**WHAT IS BEING ASKED**.
Send back every record exactly.

___ MATERIAL PROVIDED ___

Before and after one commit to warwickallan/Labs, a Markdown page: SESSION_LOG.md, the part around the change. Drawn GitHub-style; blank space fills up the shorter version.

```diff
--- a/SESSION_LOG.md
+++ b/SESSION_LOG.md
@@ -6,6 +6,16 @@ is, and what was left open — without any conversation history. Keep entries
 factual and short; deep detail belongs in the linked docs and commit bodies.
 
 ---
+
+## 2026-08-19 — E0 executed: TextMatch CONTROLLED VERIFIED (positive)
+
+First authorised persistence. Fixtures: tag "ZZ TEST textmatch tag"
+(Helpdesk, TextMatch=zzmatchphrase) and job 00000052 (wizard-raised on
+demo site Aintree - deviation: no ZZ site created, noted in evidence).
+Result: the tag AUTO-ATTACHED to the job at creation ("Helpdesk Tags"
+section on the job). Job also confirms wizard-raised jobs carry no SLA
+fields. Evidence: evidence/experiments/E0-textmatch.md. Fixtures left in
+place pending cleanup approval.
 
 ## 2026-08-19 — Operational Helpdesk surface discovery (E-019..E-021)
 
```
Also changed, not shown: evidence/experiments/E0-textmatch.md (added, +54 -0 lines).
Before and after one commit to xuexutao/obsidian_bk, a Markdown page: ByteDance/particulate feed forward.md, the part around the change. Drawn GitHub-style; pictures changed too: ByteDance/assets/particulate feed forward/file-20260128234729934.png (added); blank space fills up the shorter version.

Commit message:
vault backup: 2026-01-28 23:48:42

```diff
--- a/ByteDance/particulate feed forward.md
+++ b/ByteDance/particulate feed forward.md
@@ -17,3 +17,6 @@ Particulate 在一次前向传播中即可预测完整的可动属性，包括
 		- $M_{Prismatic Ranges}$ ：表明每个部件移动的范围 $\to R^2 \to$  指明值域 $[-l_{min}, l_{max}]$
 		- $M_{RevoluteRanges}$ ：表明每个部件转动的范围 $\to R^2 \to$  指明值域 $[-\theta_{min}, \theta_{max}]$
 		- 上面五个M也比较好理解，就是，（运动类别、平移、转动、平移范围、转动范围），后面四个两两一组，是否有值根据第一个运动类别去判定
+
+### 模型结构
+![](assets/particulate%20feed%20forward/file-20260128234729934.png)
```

___

**SOLUTION TO THIS TASK**.
Before and after one commit to warwickallan/Labs, a Markdown page: SESSION_LOG.md, the part around the change. Drawn GitHub-style; blank space fills up the shorter version.

```diff
--- a/SESSION_LOG.md
+++ b/SESSION_LOG.md
@@ -6,6 +6,16 @@ is, and what was left open — without any conversation history. Keep entries
 factual and short; deep detail belongs in the linked docs and commit bodies.
 
 ---
+
+## 2026-08-19 — E0 executed: TextMatch CONTROLLED VERIFIED (positive)
+
+First authorised persistence. Fixtures: tag "ZZ TEST textmatch tag"
+(Helpdesk, TextMatch=zzmatchphrase) and job 00000052 (wizard-raised on
+demo site Aintree - deviation: no ZZ site created, noted in evidence).
+Result: the tag AUTO-ATTACHED to the job at creation ("Helpdesk Tags"
+section on the job). Job also confirms wizard-raised jobs carry no SLA
+fields. Evidence: evidence/experiments/E0-textmatch.md. Fixtures left in
+place pending cleanup approval.
 
 ## 2026-08-19 — Operational Helpdesk surface discovery (E-019..E-021)
 
```
Also changed, not shown: evidence/experiments/E0-textmatch.md (added, +54 -0 lines).
Before and after one commit to xuexutao/obsidian_bk, a Markdown page: ByteDance/particulate feed forward.md, the part around the change. Drawn GitHub-style; pictures changed too: ByteDance/assets/particulate feed forward/file-20260128234729934.png (added); blank space fills up the shorter version.

Commit message:
vault backup: 2026-01-28 23:48:42

```diff
--- a/ByteDance/particulate feed forward.md
+++ b/ByteDance/particulate feed forward.md
@@ -17,3 +17,6 @@ Particulate 在一次前向传播中即可预测完整的可动属性，包括
 		- $M_{Prismatic Ranges}$ ：表明每个部件移动的范围 $\to R^2 \to$  指明值域 $[-l_{min}, l_{max}]$
 		- $M_{RevoluteRanges}$ ：表明每个部件转动的范围 $\to R^2 \to$  指明值域 $[-\theta_{min}, \theta_{max}]$
 		- 上面五个M也比较好理解，就是，（运动类别、平移、转动、平移范围、转动范围），后面四个两两一组，是否有值根据第一个运动类别去判定
+
+### 模型结构
+![](assets/particulate%20feed%20forward/file-20260128234729934.png)
```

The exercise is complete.